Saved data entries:
====
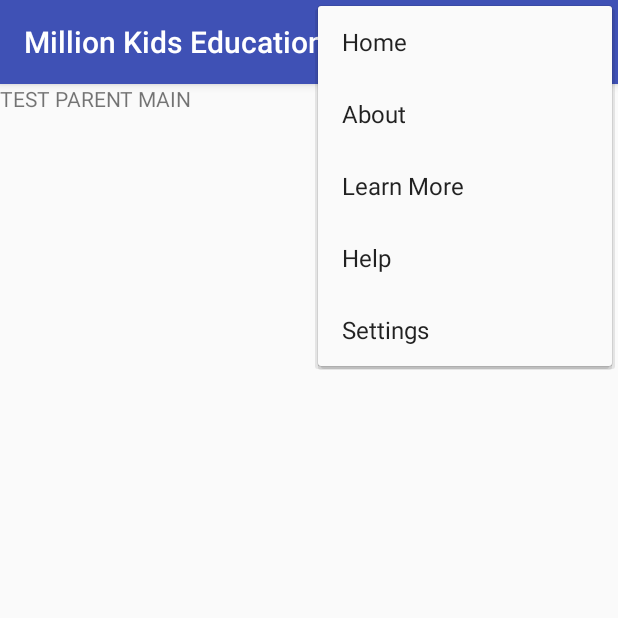
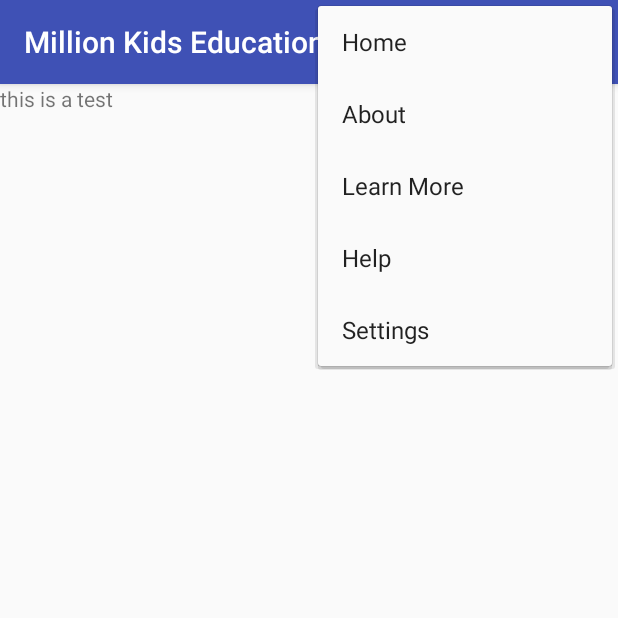
Before and after one commit to packerfan626/191_a_b_senior_design_w2017, an Android app: the ParentHome screen opened directly, with no data from a screen before it, with the options menu open, on a phone screen of 412 x 824 dp, the top half of it. Run offline under Robolectric (Android 15) with nearby library versions, the phone set to English and light mode, and no system bars.

Commit message:
Content class

```diff
--- /dev/null
+++ b/app/src/main/java/millionkids/millionkidseducation/Parent/Content.java
@@ -0,0 +1,19 @@
+package millionkids.millionkidseducation.Parent;
+
+/**
+ * Created by walki on 3/30/2017.
+ */
+
+public class Content
+{
+    private String currContent = "";
+
+    public Content() { }
+
+    //create methods per informational contents
+    public String homeContent()
+    {
+        currContent = "this is a test";
+        return currContent;
+    }
+}
--- a/app/src/main/java/millionkids/millionkidseducation/Parent/ParentHome.java
+++ b/app/src/main/java/millionkids/millionkidseducation/Parent/ParentHome.java
@@ -5,6 +5,7 @@ import android.support.v7.app.AppCompatActivity;
 import android.os.Bundle;
 import android.view.MenuInflater;
 import android.view.MenuItem;
+import android.widget.TextView;
 
 import millionkids.millionkidseducation.R;
 import millionkids.millionkidseducation.menuUI.About;
@@ -14,10 +15,16 @@ import millionkids.millionkidseducation.menuUI.Settings;
 
 public class ParentHome extends AppCompatActivity {
 
+    //class that handles all the parent information
+    Content con = new Content();
+
     @Override
     protected void onCreate(Bundle savedInstanceState) {
         super.onCreate(savedInstanceState);
         setContentView(R.layout.activity_parent_home);
+
+        final TextView tvWord = (TextView) findViewById(R.id.tvParent);
+        tvWord.setText(con.homeContent());
     }
 
     //Menu option BEGINS
--- a/app/src/main/res/layout/activity_parent_home.xml
+++ b/app/src/main/res/layout/activity_parent_home.xml
@@ -7,7 +7,7 @@
     tools:context="millionkids.millionkidseducation.Parent.ParentHome">
 
     <TextView
-        android:id="@+id/textView2"
+        android:id="@+id/tvParent"
         android:layout_width="348dp"
         android:layout_height="65dp"
         android:text="TEST PARENT MAIN"
```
====
About this exercise: Reproduce every record above exactly as given, excluding pictures from the result.

Result:
Before and after one commit to packerfan626/191_a_b_senior_design_w2017, an Android app: the ParentHome screen opened directly, with no data from a screen before it, with the options menu open, on a phone screen of 412 x 824 dp, the top half of it. Run offline under Robolectric (Android 15) with nearby library versions, the phone set to English and light mode, and no system bars.

Commit message:
Content class

```diff
--- /dev/null
+++ b/app/src/main/java/millionkids/millionkidseducation/Parent/Content.java
@@ -0,0 +1,19 @@
+package millionkids.millionkidseducation.Parent;
+
+/**
+ * Created by walki on 3/30/2017.
+ */
+
+public class Content
+{
+    private String currContent = "";
+
+    public Content() { }
+
+    //create methods per informational contents
+    public String homeContent()
+    {
+        currContent = "this is a test";
+        return currContent;
+    }
+}
--- a/app/src/main/java/millionkids/millionkidseducation/Parent/ParentHome.java
+++ b/app/src/main/java/millionkids/millionkidseducation/Parent/ParentHome.java
@@ -5,6 +5,7 @@ import android.support.v7.app.AppCompatActivity;
 import android.os.Bundle;
 import android.view.MenuInflater;
 import android.view.MenuItem;
+import android.widget.TextView;
 
 import millionkids.millionkidseducation.R;
 import millionkids.millionkidseducation.menuUI.About;
@@ -14,10 +15,16 @@ import millionkids.millionkidseducation.menuUI.Settings;
 
 public class ParentHome extends AppCompatActivity {
 
+    //class that handles all the parent information
+    Content con = new Content();
+
     @Override
     protected void onCreate(Bundle savedInstanceState) {
         super.onCreate(savedInstanceState);
         setContentView(R.layout.activity_parent_home);
+
+        final TextView tvWord = (TextView) findViewById(R.id.tvParent);
+        tvWord.setText(con.homeContent());
     }
 
     //Menu option BEGINS
--- a/app/src/main/res/layout/activity_parent_home.xml
+++ b/app/src/main/res/layout/activity_parent_home.xml
@@ -7,7 +7,7 @@
     tools:context="millionkids.millionkidseducation.Parent.ParentHome">
 
     <TextView
-        android:id="@+id/textView2"
+        android:id="@+id/tvParent"
         android:layout_width="348dp"
         android:layout_height="65dp"
         android:text="TEST PARENT MAIN"
```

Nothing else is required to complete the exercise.